Posted by SteveUK on Sep 14th, 2011
I know we talked about a release delay of “weeks” but as usual I grossly under-estimated the lack of free time myself and the team would have this summer. Anyway, with this update I’m glad to say I can bring you some news of positive progress so lets start off with the good stuff!
I mentioned in our last update that one of the things that we really needed to get done was the Commonwealth Airborne Forces models. This was a key requirement of our Pegasus Bridge map and something that was very close to my heart.
I’m pleased to say the base modelling and texturing are done and we’re already started the process of getting them in-game. Three of the team – myself, Soren and Lasse – worked on the model and it was certainly a labour of love for me.
Soren was responsible for the 3D model and high-definition sculpt for the normal map, I created the texture for the distinctive Denison smock and Lasse created the rest of the texture for the model, helmet and Bergen rucksack.

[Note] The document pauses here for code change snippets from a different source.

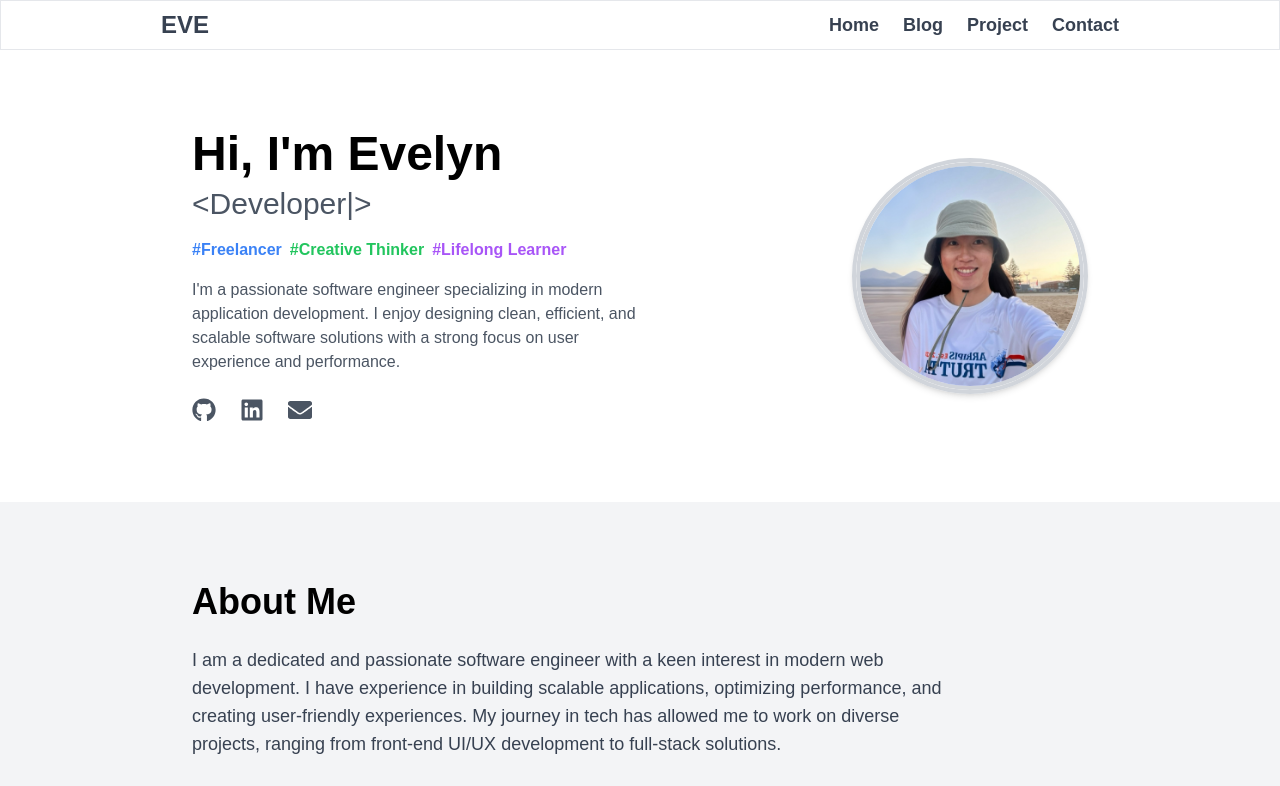
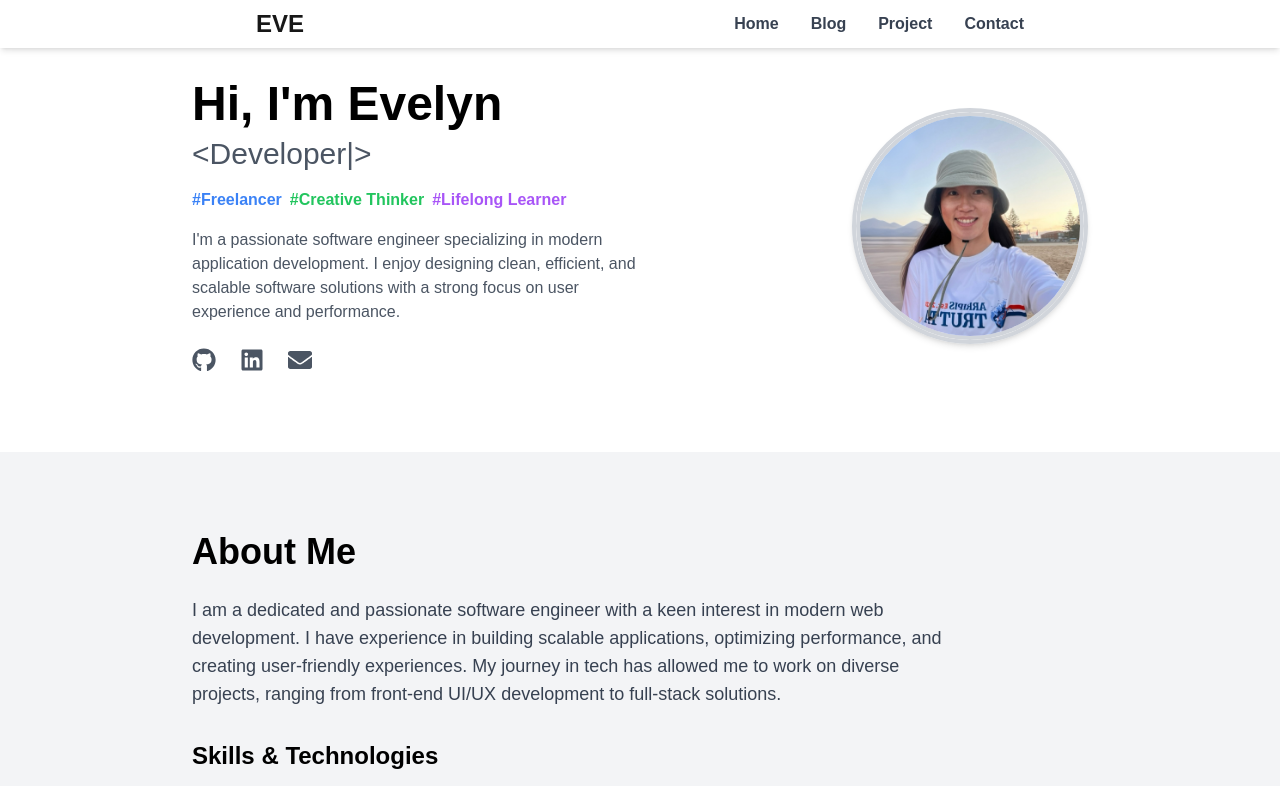
Before and after one commit to EvelynDevelops/eve_page, a Next.js app: page / in a window 1280 px wide. Shown: the top 786 px of the page. Built offline with nearby package versions, Linux system fonts and the light colour scheme.

Commit message:
fix the top bar at the website

```diff
--- a/app/layout.tsx
+++ b/app/layout.tsx
@@ -28,18 +28,19 @@ export default function RootLayout({
     <html lang="en">
       <body>
         {/* top nav bar */}
-        <nav className="flex justify-between items-center px-40 py-2 shadow-md border">
+        <nav className="fixed top-0 left-0 w-full bg-white dark:bg-gray-900 shadow-md z-50 px-64 py-2 flex justify-between items-center">
           {/* Logo */}
-          {/* <Image src="/images/profile.jpg" alt="avatar" width={50} height={50} className="rounded-full w-12 h-12"/> */}
-          <a className="text-gray-700 font-bold text-2xl"> EVE </a>
-          {/* link to other page */}
-          <div className="space-x-6">
-            <Link href="/" className="text-gray-700 font-semibold text-lg hover:text-black">Home</Link>
-            <Link href="/blog" className="text-gray-700 font-semibold text-lg hover:text-black">Blog</Link>
-            <Link href="/project" className="text-gray-700 font-semibold text-lg hover:text-black">Project</Link>
-            <Link href="/contact" className="text-gray-700 font-semibold  text-lg hover:text-black">Contact</Link>
+          <h1 className="text-2xl font-bold">EVE</h1>
+
+          {/* Navigation Links */}
+          <div className="flex space-x-8">
+            <a href="#" className="font-semibold text-gray-700 hover:text-black">Home</a>
+            <a href="#" className="font-semibold text-gray-700 hover:text-black">Blog</a>
+            <a href="#" className="font-semibold text-gray-700 hover:text-black">Project</a>
+            <a href="#" className="font-semibold text-gray-700 hover:text-black">Contact</a>
           </div>
         </nav>
+
 
         {/* mian contant */}
         <main>{children}</main>
```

It took a lot of work, especially to capture the distinctive look of the smock and we went all out to get it right. I’m really pleased with the results. The screen shots are taken from the Source model viewer so you can see exactly how it will look in game. Sadly the detail in the normal maps is hard to make out in a still image so I’ve included a render to give you some idea of the detail.

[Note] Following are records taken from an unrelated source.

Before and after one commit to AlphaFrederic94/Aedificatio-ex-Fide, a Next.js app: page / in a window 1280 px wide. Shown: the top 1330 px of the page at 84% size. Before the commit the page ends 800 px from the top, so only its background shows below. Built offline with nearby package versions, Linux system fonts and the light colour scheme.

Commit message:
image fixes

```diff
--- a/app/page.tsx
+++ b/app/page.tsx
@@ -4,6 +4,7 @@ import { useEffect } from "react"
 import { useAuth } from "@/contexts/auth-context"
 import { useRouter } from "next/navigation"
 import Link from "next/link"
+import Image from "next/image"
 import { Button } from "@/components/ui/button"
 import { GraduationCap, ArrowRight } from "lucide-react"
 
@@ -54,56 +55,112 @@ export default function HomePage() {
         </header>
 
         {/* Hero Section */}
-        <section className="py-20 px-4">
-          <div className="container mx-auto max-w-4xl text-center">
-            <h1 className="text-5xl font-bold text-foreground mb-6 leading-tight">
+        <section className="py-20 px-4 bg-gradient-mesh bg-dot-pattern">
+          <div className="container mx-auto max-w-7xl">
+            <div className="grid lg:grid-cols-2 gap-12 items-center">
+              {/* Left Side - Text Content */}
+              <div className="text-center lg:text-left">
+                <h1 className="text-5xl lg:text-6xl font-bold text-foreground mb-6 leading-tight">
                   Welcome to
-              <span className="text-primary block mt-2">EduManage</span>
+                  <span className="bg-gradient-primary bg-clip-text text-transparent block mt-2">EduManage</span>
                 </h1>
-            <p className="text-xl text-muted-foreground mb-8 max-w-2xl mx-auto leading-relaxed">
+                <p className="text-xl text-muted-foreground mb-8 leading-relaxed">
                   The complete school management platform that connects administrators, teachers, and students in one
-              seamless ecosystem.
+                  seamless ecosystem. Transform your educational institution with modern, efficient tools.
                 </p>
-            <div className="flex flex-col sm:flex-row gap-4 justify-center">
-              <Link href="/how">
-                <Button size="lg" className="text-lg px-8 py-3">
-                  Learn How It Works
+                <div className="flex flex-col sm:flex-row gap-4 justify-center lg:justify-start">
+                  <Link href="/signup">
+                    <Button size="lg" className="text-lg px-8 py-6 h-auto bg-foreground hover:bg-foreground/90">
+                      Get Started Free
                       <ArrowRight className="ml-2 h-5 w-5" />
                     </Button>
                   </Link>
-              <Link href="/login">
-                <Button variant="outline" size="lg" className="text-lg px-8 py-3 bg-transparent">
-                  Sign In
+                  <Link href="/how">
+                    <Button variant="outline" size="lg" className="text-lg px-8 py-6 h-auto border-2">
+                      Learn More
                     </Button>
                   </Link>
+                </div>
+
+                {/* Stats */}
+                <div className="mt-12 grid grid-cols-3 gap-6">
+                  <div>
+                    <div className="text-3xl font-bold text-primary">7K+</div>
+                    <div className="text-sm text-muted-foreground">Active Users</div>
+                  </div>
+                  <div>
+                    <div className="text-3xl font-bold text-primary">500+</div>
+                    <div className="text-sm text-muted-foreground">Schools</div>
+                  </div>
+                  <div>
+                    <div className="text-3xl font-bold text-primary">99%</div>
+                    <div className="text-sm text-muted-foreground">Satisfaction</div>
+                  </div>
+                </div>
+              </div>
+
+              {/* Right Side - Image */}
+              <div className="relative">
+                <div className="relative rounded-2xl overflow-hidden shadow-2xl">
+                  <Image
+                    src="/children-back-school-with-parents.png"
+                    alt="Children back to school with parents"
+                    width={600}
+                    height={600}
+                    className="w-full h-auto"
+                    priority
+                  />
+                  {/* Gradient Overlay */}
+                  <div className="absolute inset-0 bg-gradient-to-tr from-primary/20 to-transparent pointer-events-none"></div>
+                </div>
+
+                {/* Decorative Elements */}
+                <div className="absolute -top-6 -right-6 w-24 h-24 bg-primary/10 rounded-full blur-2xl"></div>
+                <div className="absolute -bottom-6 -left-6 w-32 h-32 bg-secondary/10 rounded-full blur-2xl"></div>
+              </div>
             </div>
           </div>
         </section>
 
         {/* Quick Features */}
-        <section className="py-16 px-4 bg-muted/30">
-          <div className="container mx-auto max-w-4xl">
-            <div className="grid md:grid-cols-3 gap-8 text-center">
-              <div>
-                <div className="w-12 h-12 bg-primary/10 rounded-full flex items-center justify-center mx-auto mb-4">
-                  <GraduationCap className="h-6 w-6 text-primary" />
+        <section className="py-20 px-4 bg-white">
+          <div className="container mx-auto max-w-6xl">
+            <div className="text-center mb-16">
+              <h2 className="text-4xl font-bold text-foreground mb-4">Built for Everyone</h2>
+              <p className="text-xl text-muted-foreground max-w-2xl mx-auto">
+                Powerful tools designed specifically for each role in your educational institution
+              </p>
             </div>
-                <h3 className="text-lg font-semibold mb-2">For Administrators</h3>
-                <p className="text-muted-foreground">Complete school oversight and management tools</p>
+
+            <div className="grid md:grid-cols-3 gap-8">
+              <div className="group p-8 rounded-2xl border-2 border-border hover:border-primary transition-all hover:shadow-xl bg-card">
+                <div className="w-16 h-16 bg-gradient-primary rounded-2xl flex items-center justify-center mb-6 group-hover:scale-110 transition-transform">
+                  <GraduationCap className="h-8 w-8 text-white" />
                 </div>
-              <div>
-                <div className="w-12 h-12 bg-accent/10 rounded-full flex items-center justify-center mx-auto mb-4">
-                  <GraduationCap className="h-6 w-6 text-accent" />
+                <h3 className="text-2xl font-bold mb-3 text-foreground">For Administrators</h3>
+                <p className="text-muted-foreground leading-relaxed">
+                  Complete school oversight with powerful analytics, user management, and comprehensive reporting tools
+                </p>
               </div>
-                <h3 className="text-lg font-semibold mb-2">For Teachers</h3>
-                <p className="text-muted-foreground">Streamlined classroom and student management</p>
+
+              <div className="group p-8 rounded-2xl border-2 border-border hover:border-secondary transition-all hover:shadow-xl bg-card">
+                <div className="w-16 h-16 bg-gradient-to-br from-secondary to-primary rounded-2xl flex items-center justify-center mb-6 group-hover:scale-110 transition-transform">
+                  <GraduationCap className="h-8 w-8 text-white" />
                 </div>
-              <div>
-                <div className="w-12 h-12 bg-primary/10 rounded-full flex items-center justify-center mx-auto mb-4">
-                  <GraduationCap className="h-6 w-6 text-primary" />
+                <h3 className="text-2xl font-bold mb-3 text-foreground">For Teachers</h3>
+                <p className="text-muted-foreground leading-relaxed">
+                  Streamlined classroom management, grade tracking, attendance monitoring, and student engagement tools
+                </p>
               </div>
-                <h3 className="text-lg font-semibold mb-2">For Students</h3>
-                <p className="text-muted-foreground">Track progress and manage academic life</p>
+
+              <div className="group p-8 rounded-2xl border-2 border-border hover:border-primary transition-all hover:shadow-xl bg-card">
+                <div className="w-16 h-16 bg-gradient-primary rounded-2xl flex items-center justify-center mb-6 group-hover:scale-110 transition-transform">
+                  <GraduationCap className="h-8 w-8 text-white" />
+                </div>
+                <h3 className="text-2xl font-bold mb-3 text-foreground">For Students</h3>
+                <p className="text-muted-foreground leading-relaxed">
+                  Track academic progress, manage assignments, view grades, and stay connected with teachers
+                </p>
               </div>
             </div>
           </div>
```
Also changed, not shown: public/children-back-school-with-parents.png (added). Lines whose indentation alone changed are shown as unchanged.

I got interviewed by two gaming sites about Ham and Jam, the history, development, how it plays and our plans. I tried to be as thorough and honest as I could be. Hopefully you’ll find them interesting.
I’m always happy to talk about Ham and Jam so if anyone else wants and interview feel free to get in touch.
A discussion came up in the forums after our last post about why its taking us so long to get stuff finished in which I responded with some details on just what is involved in making something like a single player model. I think this was quite enlightening for some people as they hadn’t quite understood what is involved. Certainly if you’d ever done anything for the original Half-Life games the complexity in character modelling for Source is a huge leap.
Please take a read if you’re curious – it might explain a few things and just the amount of work we have to try to cram into our limited development time.
We held a team play test a few weeks ago which was great fun and good to get a proper fight going. We went through all the maps which are candidates for the first release and apart from a few small tweaks they are all pretty much done. Certainly maps like Pegasus are going to be brutally hard and you really are going to have to work hard as a team to be successful as the British side.
So that’s it for this month. Sorry again for the lack of updates. We’ll try to be better in future!